PROMPT: An exact restatement of the data is required, with the images omitted.

# # # #

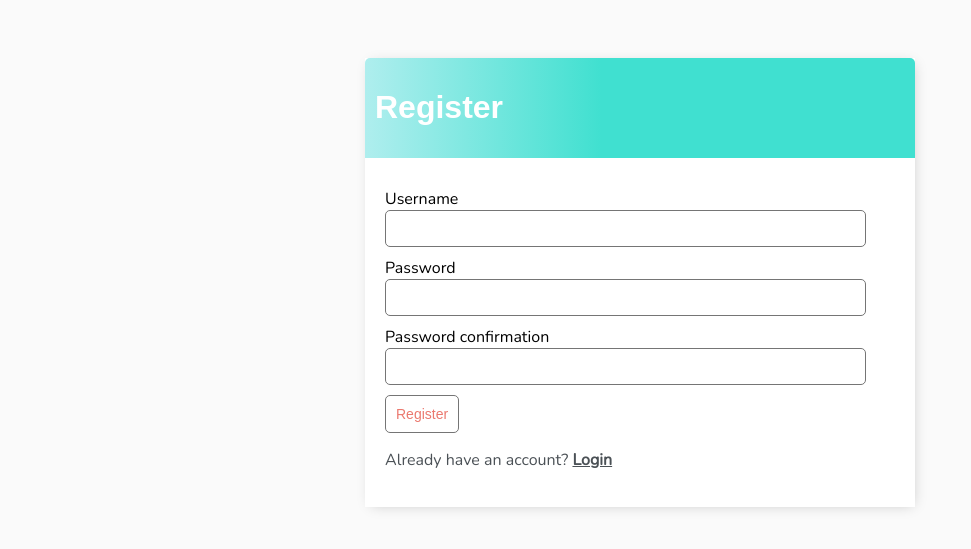
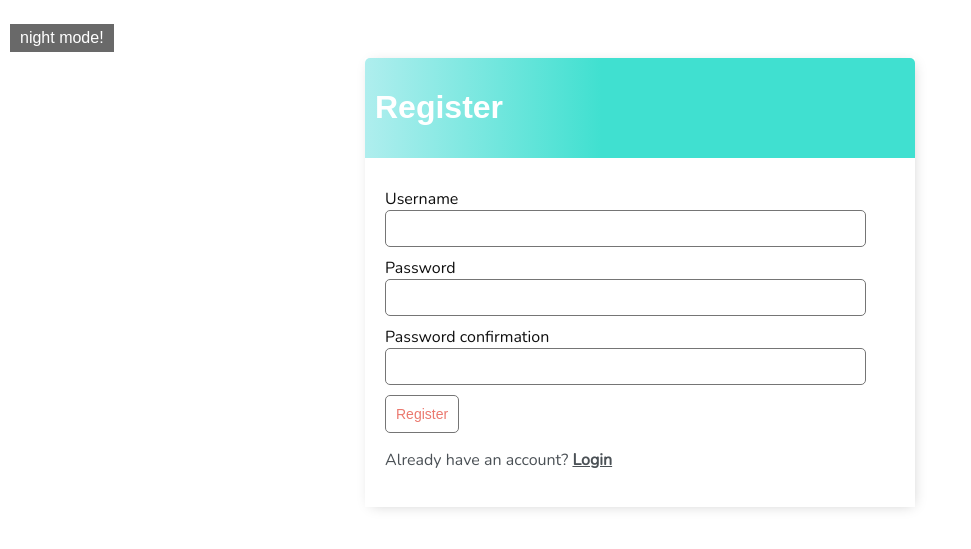
Before and after one commit to sdu-be-22/ToDo-List, a Django app: page /register/ in a window 1280 px wide. Shown: the top 549 px of the page, without its empty margins (0-971 px from the left). Run offline with Django 3.2, Linux system fonts and the light colour scheme.

Commit message:
night mode button
Added night mode function

```diff
--- a/base/templates/base/main.html
+++ b/base/templates/base/main.html
@@ -16,9 +16,10 @@
 
     <style>
         body {
-            background-color: #FAFAFA;
+            background-color: var(--f1-color);
             font-family: 'Nunito', sans-serif;
             padding-top: 50px;
+            color: var(--f8-color);
         }
 
         h1,
@@ -43,7 +44,7 @@
         .container {
             max-width: 550px;
             margin: auto;
-            background-color: #fff;
+            background-color: var(--f2-color);
             -webkit-box-shadow: 2px 2px 13px -4px rgba(0, 0, 0, 0.21);
             box-shadow: 2px 2px 13px -4px rgba(0, 0, 0, 0.21);
         }
@@ -59,7 +60,7 @@
             color: #fff;
             padding: 10px;
             border-radius: 5px 5px 0 0;
-            background: linear-gradient(90deg, #AFEEEE 0%, #40E0D0 43%, #40E0D0 100%);
+            background: var(--f3-color);
         }
 
         .header-bar a {
@@ -71,7 +72,7 @@
             display: flex;
             align-items: center;
             justify-content: space-between;
-            background-color: #fff;
+            background-color: var(--f2-color);
             border-top: 1px solid #dfe4ea;
             overflow: hidden;
         }
@@ -83,14 +84,14 @@
 
         .task-title a {
             text-decoration: none;
-            color: #4b5156;
+            color:var(--f6-color);
             margin-left: 10px;
         }
 
         .task-complete-icon {
             height: 20px;
             width: 20px;
-            background-color: rgb(105, 192, 105);
+            background-color: var(--f4-color);
             border-radius: 50%;
         }
 
@@ -104,7 +105,7 @@
         .delete-link {
             text-decoration: none;
             font-weight: 900;
-            color: #cf4949;
+            color: var(--f5-color);
             font-size: 22px;
             line-height: 0;
             padding: 20px 0px;
@@ -143,7 +144,7 @@
 
 
         #add-link {
-            color: #EB796F;
+            color: var(--f5-color);
             text-decoration: none;
             font-size: 42px;
             text-shadow: 1px 1px #81413b;
@@ -165,6 +166,7 @@
         input[type=text],
         input[type=password],
         textarea {
+            background-color: var(--f1-color);
             border: 1px solid #757575;
             border-radius: 5px;
             padding: 10px;
@@ -183,8 +185,8 @@
 
         .button {
             border: 1px solid #757575;
-            background-color: #FFF;
-            color: #EB796F;
+            background-color:  var(--f1-color);
+            color:  var(--f5-color);
             padding: 10px;
             font-size: 14px;
             border-radius: 5px;
@@ -195,6 +197,45 @@
         .card-body {
             padding: 20px;
         }
+
+        /* кнопка ночного режима */
+        #night_mode {
+            background-color: #696969;
+            border: none;
+            color: white;
+            padding: 5px 10px;
+            text-align: center;
+            text-decoration: none;
+            display: inline-block;
+            font-size: 16px;
+            margin: 4px 2px;
+            cursor: pointer;
+            position: absolute;
+            top: 20px;
+        }
+
+        /* light mode  */
+        :root{
+            --f1-color: #FFF;
+            --f2-color: #FFF ;
+            --f3-color: linear-gradient(90deg, #AFEEEE 0%, #40E0D0 43%, #40E0D0 100%);
+            --f4-color: rgb(105, 192, 105);
+            --f5-color: #EB796F;
+            --f6-color: #4b5156;
+            --f7-color: #EB796F;
+            --f8-color: #0F0F0F;
+        }
+        /* night mode  */
+        .night-theme{
+            --f1-color: #393E46;
+            --f2-color: #222831;
+            --f3-color: linear-gradient(90deg, #222831 0%, #0F0F0F 43%, #0F0F0F 100%);
+            --f4-color: #80AC7B;
+            --f5-color: #FFF;
+            --f6-color: #FFF;
+            --f7-color: #D5BFBF;
+            --f8-color: #FFF;
+        }
     </style>
 </head>
 
@@ -204,6 +245,32 @@
         {% block content %} {% endblock content %}
     </div>
 
+    <div >
+      <button type="button" id="night_mode">night mode!</button>
+    </div>
+
+     <script>
+         var button = document.getElementById("night_mode");
+
+         if(localStorage.getItem("theme") == null){
+             localStorage.setItem("theme","light");
+         }
+
+         let localData = localStorage.getItem("theme");
+         if(localData == "night"){
+             document.body.classList.toggle("night-theme");
+         }
+
+         button.onclick = function (){
+             document.body.classList.toggle("night-theme");
+             if(document.body.classList.contains("night-theme")){
+                 localStorage.setItem("theme","night");
+             }else{
+                 localStorage.setItem("theme","light");
+             }
+         }
+     </script>
+
 </body>
 
 
```
Also changed, not shown: db.sqlite3.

# # # #

TASK RESPONSE:
Before and after one commit to sdu-be-22/ToDo-List, a Django app: page /register/ in a window 1280 px wide. Shown: the top 549 px of the page, without its empty margins (0-971 px from the left). Run offline with Django 3.2, Linux system fonts and the light colour scheme.

Commit message:
night mode button
Added night mode function

```diff
--- a/base/templates/base/main.html
+++ b/base/templates/base/main.html
@@ -16,9 +16,10 @@
 
     <style>
         body {
-            background-color: #FAFAFA;
+            background-color: var(--f1-color);
             font-family: 'Nunito', sans-serif;
             padding-top: 50px;
+            color: var(--f8-color);
         }
 
         h1,
@@ -43,7 +44,7 @@
         .container {
             max-width: 550px;
             margin: auto;
-            background-color: #fff;
+            background-color: var(--f2-color);
             -webkit-box-shadow: 2px 2px 13px -4px rgba(0, 0, 0, 0.21);
             box-shadow: 2px 2px 13px -4px rgba(0, 0, 0, 0.21);
         }
@@ -59,7 +60,7 @@
             color: #fff;
             padding: 10px;
             border-radius: 5px 5px 0 0;
-            background: linear-gradient(90deg, #AFEEEE 0%, #40E0D0 43%, #40E0D0 100%);
+            background: var(--f3-color);
         }
 
         .header-bar a {
@@ -71,7 +72,7 @@
             display: flex;
             align-items: center;
             justify-content: space-between;
-            background-color: #fff;
+            background-color: var(--f2-color);
             border-top: 1px solid #dfe4ea;
             overflow: hidden;
         }
@@ -83,14 +84,14 @@
 
         .task-title a {
             text-decoration: none;
-            color: #4b5156;
+            color:var(--f6-color);
             margin-left: 10px;
         }
 
         .task-complete-icon {
             height: 20px;
             width: 20px;
-            background-color: rgb(105, 192, 105);
+            background-color: var(--f4-color);
             border-radius: 50%;
         }
 
@@ -104,7 +105,7 @@
         .delete-link {
             text-decoration: none;
             font-weight: 900;
-            color: #cf4949;
+            color: var(--f5-color);
             font-size: 22px;
             line-height: 0;
             padding: 20px 0px;
@@ -143,7 +144,7 @@
 
 
         #add-link {
-            color: #EB796F;
+            color: var(--f5-color);
             text-decoration: none;
             font-size: 42px;
             text-shadow: 1px 1px #81413b;
@@ -165,6 +166,7 @@
         input[type=text],
         input[type=password],
         textarea {
+            background-color: var(--f1-color);
             border: 1px solid #757575;
             border-radius: 5px;
             padding: 10px;
@@ -183,8 +185,8 @@
 
         .button {
             border: 1px solid #757575;
-            background-color: #FFF;
-            color: #EB796F;
+            background-color:  var(--f1-color);
+            color:  var(--f5-color);
             padding: 10px;
             font-size: 14px;
             border-radius: 5px;
@@ -195,6 +197,45 @@
         .card-body {
             padding: 20px;
         }
+
+        /* кнопка ночного режима */
+        #night_mode {
+            background-color: #696969;
+            border: none;
+            color: white;
+            padding: 5px 10px;
+            text-align: center;
+            text-decoration: none;
+            display: inline-block;
+            font-size: 16px;
+            margin: 4px 2px;
+            cursor: pointer;
+            position: absolute;
+            top: 20px;
+        }
+
+        /* light mode  */
+        :root{
+            --f1-color: #FFF;
+            --f2-color: #FFF ;
+            --f3-color: linear-gradient(90deg, #AFEEEE 0%, #40E0D0 43%, #40E0D0 100%);
+            --f4-color: rgb(105, 192, 105);
+            --f5-color: #EB796F;
+            --f6-color: #4b5156;
+            --f7-color: #EB796F;
+            --f8-color: #0F0F0F;
+        }
+        /* night mode  */
+        .night-theme{
+            --f1-color: #393E46;
+            --f2-color: #222831;
+            --f3-color: linear-gradient(90deg, #222831 0%, #0F0F0F 43%, #0F0F0F 100%);
+            --f4-color: #80AC7B;
+            --f5-color: #FFF;
+            --f6-color: #FFF;
+            --f7-color: #D5BFBF;
+            --f8-color: #FFF;
+        }
     </style>
 </head>
 
@@ -204,6 +245,32 @@
         {% block content %} {% endblock content %}
     </div>
 
+    <div >
+      <button type="button" id="night_mode">night mode!</button>
+    </div>
+
+     <script>
+         var button = document.getElementById("night_mode");
+
+         if(localStorage.getItem("theme") == null){
+             localStorage.setItem("theme","light");
+         }
+
+         let localData = localStorage.getItem("theme");
+         if(localData == "night"){
+             document.body.classList.toggle("night-theme");
+         }
+
+         button.onclick = function (){
+             document.body.classList.toggle("night-theme");
+             if(document.body.classList.contains("night-theme")){
+                 localStorage.setItem("theme","night");
+             }else{
+                 localStorage.setItem("theme","light");
+             }
+         }
+     </script>
+
 </body>
 
 
```
Also changed, not shown: db.sqlite3.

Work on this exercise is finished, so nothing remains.